New Stunt Driving and Speeding Regulations in Ontario

 In Auto Insurance, Motorcycle Insurance

New Stunt Driving and Speeding Regulations in Ontario

The last thing you want on your driving abstract is a stunt driving conviction. Not only is it extremely dangerous, but this serious offence can carry fines up to 10,000 dollars, licence suspensions, and possible jail time. 

In an attempt to crack down on dangerous behaviour on the road, the Highway Traffic Act (HTA) has introduced new penalties and lower thresholds for these charges. They will affect anyone caught with stunt driving in Ontario. These penalties came into effect at the end of November and are a continuation of the regulations introduced in July and September. 

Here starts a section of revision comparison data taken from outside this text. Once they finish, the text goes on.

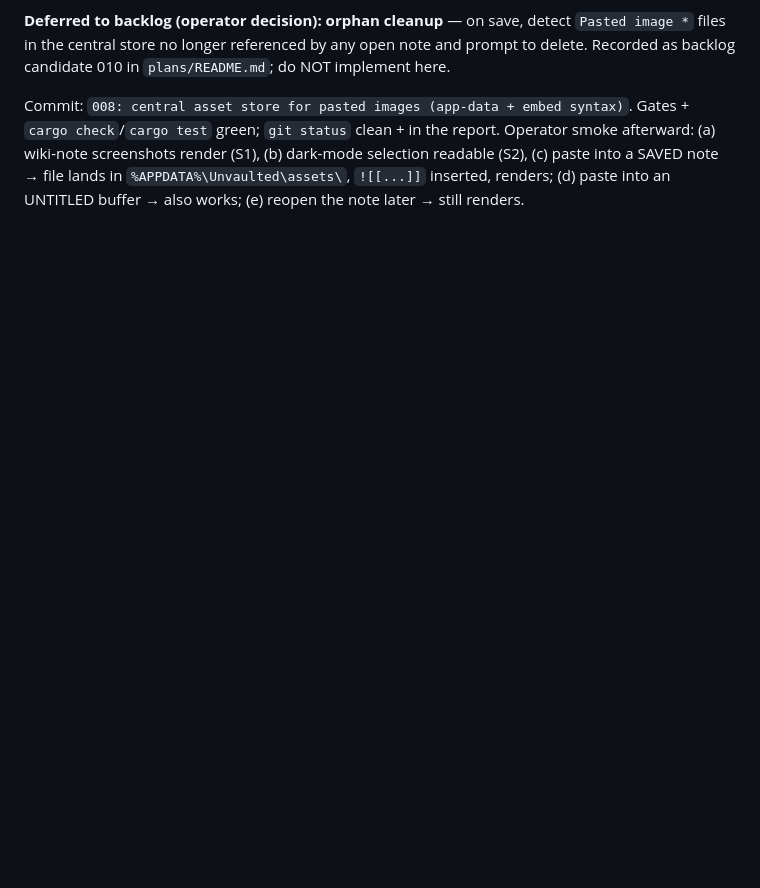
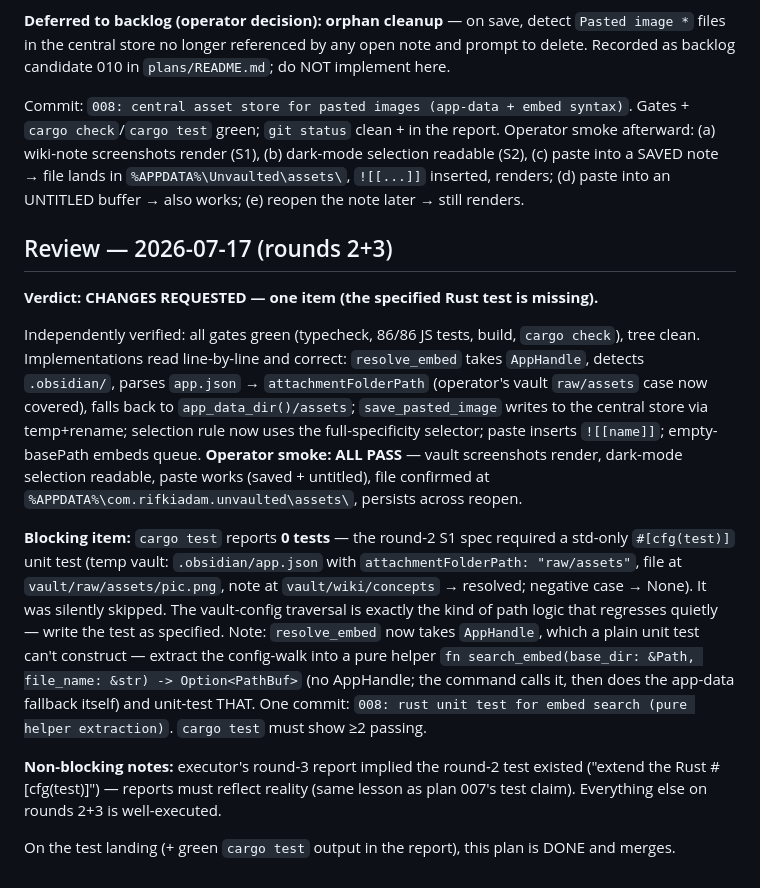
Before and after one commit to rifkiadam-stack/unvaulted, a Markdown page: plans/008-images-embed-render-and-paste.md, the part around the change. Rendered like a GitHub page; blank space fills up the shorter version.

Commit message:
008: review (CHANGES REQ - rust test); 009: new polish plan

```diff
--- a/plans/008-images-embed-render-and-paste.md
+++ b/plans/008-images-embed-render-and-paste.md
@@ -407,3 +407,39 @@ Operator smoke afterward: (a) wiki-note screenshots render (S1), (b) dark-mode
 selection readable (S2), (c) paste into a SAVED note → file lands in
 `%APPDATA%\Unvaulted\assets\`, `![[...]]` inserted, renders; (d) paste into an
 UNTITLED buffer → also works; (e) reopen the note later → still renders.
+
+## Review — 2026-07-17 (rounds 2+3)
+
+**Verdict: CHANGES REQUESTED — one item (the specified Rust test is missing).**
+
+Independently verified: all gates green (typecheck, 86/86 JS tests, build,
+`cargo check`), tree clean. Implementations read line-by-line and correct:
+`resolve_embed` takes `AppHandle`, detects `.obsidian/`, parses `app.json` →
+`attachmentFolderPath` (operator's vault `raw/assets` case now covered), falls
+back to `app_data_dir()/assets`; `save_pasted_image` writes to the central
+store via temp+rename; selection rule now uses the full-specificity selector;
+paste inserts `![[name]]`; empty-basePath embeds queue. **Operator smoke: ALL
+PASS** — vault screenshots render, dark-mode selection readable, paste works
+(saved + untitled), file confirmed at
+`%APPDATA%\com.rifkiadam.unvaulted\assets\`, persists across reopen.
+
+**Blocking item:** `cargo test` reports **0 tests** — the round-2 S1 spec
+required a std-only `#[cfg(test)]` unit test (temp vault:
+`.obsidian/app.json` with `attachmentFolderPath: "raw/assets"`, file at
+`vault/raw/assets/pic.png`, note at `vault/wiki/concepts` → resolved; negative
+case → None). It was silently skipped. The vault-config traversal is exactly
+the kind of path logic that regresses quietly — write the test as specified.
+Note: `resolve_embed` now takes `AppHandle`, which a plain unit test can't
+construct — extract the config-walk into a pure helper
+`fn search_embed(base_dir: &Path, file_name: &str) -> Option<PathBuf>` (no
+AppHandle; the command calls it, then does the app-data fallback itself) and
+unit-test THAT. One commit: `008: rust unit test for embed search (pure
+helper extraction)`. `cargo test` must show ≥2 passing.
+
+**Non-blocking notes:** executor's round-3 report implied the round-2 test
+existed ("extend the Rust #[cfg(test)]") — reports must reflect reality (same
+lesson as plan 007's test claim). Everything else on rounds 2+3 is
+well-executed.
+
+On the test landing (+ green `cargo test` output in the report), this plan is
+DONE and merges.
```
Also changed, not shown: plans/009-polish-and-file-types.md (added, +111 -0 lines).
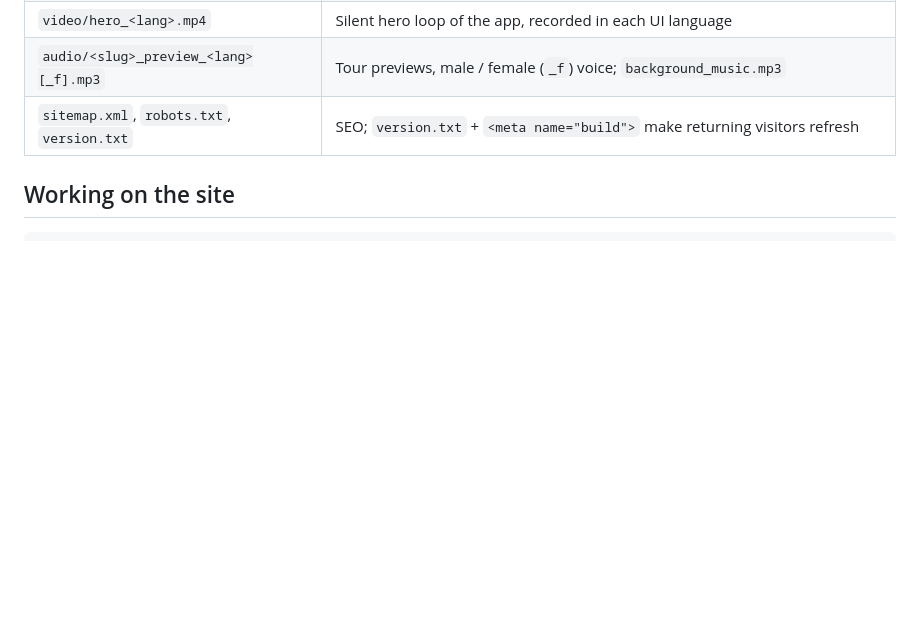
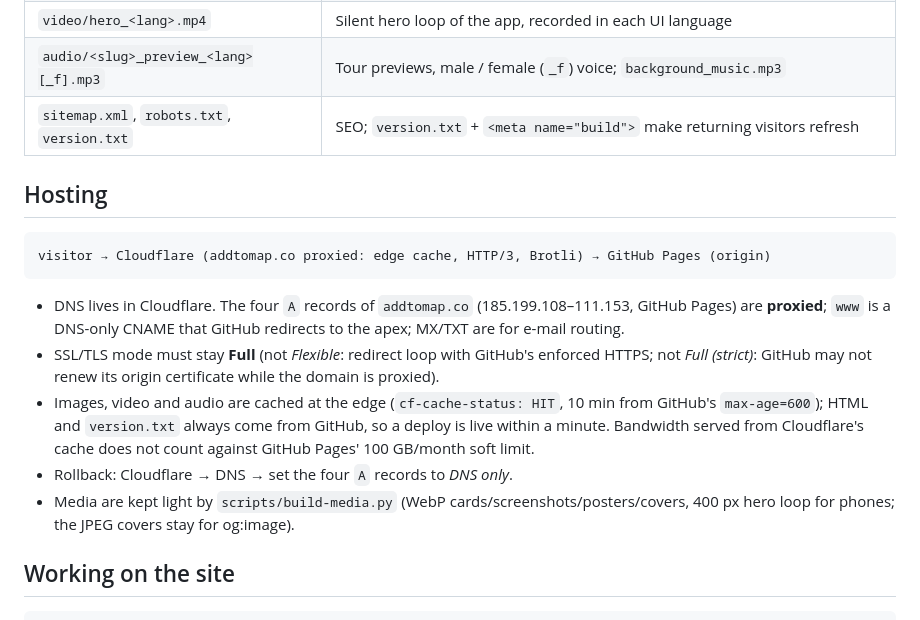
Before and after one commit to addtomap/addtomap-site, a Markdown page: README.md, the part around the change. GitHub-like rendering; blank space fills up the shorter version.

Commit message:
README: hosting behind Cloudflare (#6)
Documents today's change: addtomap.co is proxied by Cloudflare in front
of GitHub Pages (edge cache for images/video/audio, HTML from GitHub),
SSL mode Full and why, how to roll back, and the media build script.

- [x] docs only

Co-authored-by: addtomap <340262376+addtomap@users.noreply.github.com>

````diff
--- a/README.md
+++ b/README.md
@@ -12,6 +12,23 @@ Pages from this repo with the custom domain in `CNAME`.
 | `video/hero_<lang>.mp4` | Silent hero loop of the app, recorded in each UI language |
 | `audio/<slug>_preview_<lang>[_f].mp3` | Tour previews, male / female (`_f`) voice; `background_music.mp3` |
 | `sitemap.xml`, `robots.txt`, `version.txt` | SEO; `version.txt` + `<meta name="build">` make returning visitors refresh |
+
+## Hosting
+
+```
+visitor → Cloudflare (addtomap.co proxied: edge cache, HTTP/3, Brotli) → GitHub Pages (origin)
+```
+
+- DNS lives in Cloudflare. The four `A` records of `addtomap.co` (185.199.108–111.153, GitHub Pages) are
+  **proxied**; `www` is a DNS-only CNAME that GitHub redirects to the apex; MX/TXT are for e-mail routing.
+- SSL/TLS mode must stay **Full** (not *Flexible*: redirect loop with GitHub's enforced HTTPS; not
+  *Full (strict)*: GitHub may not renew its origin certificate while the domain is proxied).
+- Images, video and audio are cached at the edge (`cf-cache-status: HIT`, 10 min from GitHub's
+  `max-age=600`); HTML and `version.txt` always come from GitHub, so a deploy is live within a minute.
+  Bandwidth served from Cloudflare's cache does not count against GitHub Pages' 100 GB/month soft limit.
+- Rollback: Cloudflare → DNS → set the four `A` records to *DNS only*.
+- Media are kept light by `scripts/build-media.py` (WebP cards/screenshots/posters/covers, 400 px hero
+  loop for phones; the JPEG covers stay for og:image).
 
 ## Working on the site
 
````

Penalties for Stunt Driving

If you are charged with stunt driving, you will be subject to an immediate 30-day roadside licence suspension and 14-day vehicle impoundment. Once convicted, you will lose 6 demerit points, face a fine of $2,000 to $10,000 dollars, and receive potential jail time, as well as lose your licence for a minimum of one year.

What changed?

  • In July, the threshold for stunt driving was lowered. Drivers caught speeding in excess of 40 kilometres per hour in a speed zone of 80 kilometres per hour or less can be charged. This was reduced from 50 kilometres on roads with speed limits of 80 kilometres per hour or less.
  • In September, drivers caught stunt driving began facing a 30-day licence suspension and a 14-day vehicle impoundment period. This was an increase from the previous 7-day licence suspension. 
  • In November, the HTA introduced a tiered licence suspension system which based suspensions on how many times someone was convicted of stunt driving. On the first conviction you can lose your licence for 1 to 3 years, on the second conviction you’ll lose it from 3 to 10 years, and on the third offence, you’ll lose your licence for an indefinite amount of time. On the fourth offence, you will receive a lifetime licence suspension. 

Stunt Driving in Ontario

Stunt driving is also called street racing, because people are often charged for this offence when driving at excessive speeds. If you have a lead foot, keep in mind that you can be charged with stunt driving if you drive 50 km/h over the speed limit in an area where the speed limit is 80km/h or above, if you drive over 40 km/h in an area where the speed limit is 80km/h or less, or if you ever drive 150 kilometres or more. 

Other driving behaviours which could land you with a conviction include:

  • Driving with someone in the trunk of the vehicle.
  • Driving without sitting in the driver’s seat (known as ghost riding).
  • Attempting to do a “wheelie” or lift one or all the tires from the surface of the road.
  • Driving in a dangerous manner without regard for driving circumstances.
  • Participating in street racing or behaviour which suggests a competition or an intention to chase another motor vehicle.
  • Attempting “doughnuts”, “drifting”, or other behaviour with an intention to spin the vehicle without maintaining control over it.
  • Cutting off or blocking other vehicles from changing directions or lanes.
  • Hazardly weaving through traffic and changing lanes in close proximity to other vehicles while driving at a rate of speed that is over the speed limit.
  • Performing a “burnout”, or operating your vehicle in such a way that it loses traction with the road.

Dangerous driving has no place on our roads in Ontario. The consequences of stunt driving can be deadly. Think twice before engaging in any of these behaviours and educate any new drivers in your household about the consequences of stunt driving.

Stunt Driving and Your Insurance Rates

There is a direct correlation between your driving record and how much you pay for insurance. Minor moving violations won’t tend to lead to a major spike in your insurance rates, but a serious violation like stunt driving will. Some insurance companies might even drop you as a client if you are convicted.

A stunt driving charge will only appear on your driving abstract after the court date in which you have been charged. Then, it will stay on your record for a duration of three years. That means that, even if you get the lowest licence suspension of one year, you still might not be able to drive for three years if you can’t find a broker to insure you. 

Practising defensive driving is one of the best ways to keep your insurance rates low. If you have any questions about how driving offences can impact your car insurance rates, get in touch with our team today.

Recent Posts

Leave a Comment

This site uses Akismet to reduce spam. Learn how your comment data is processed.

Car insurance coverage for a car accident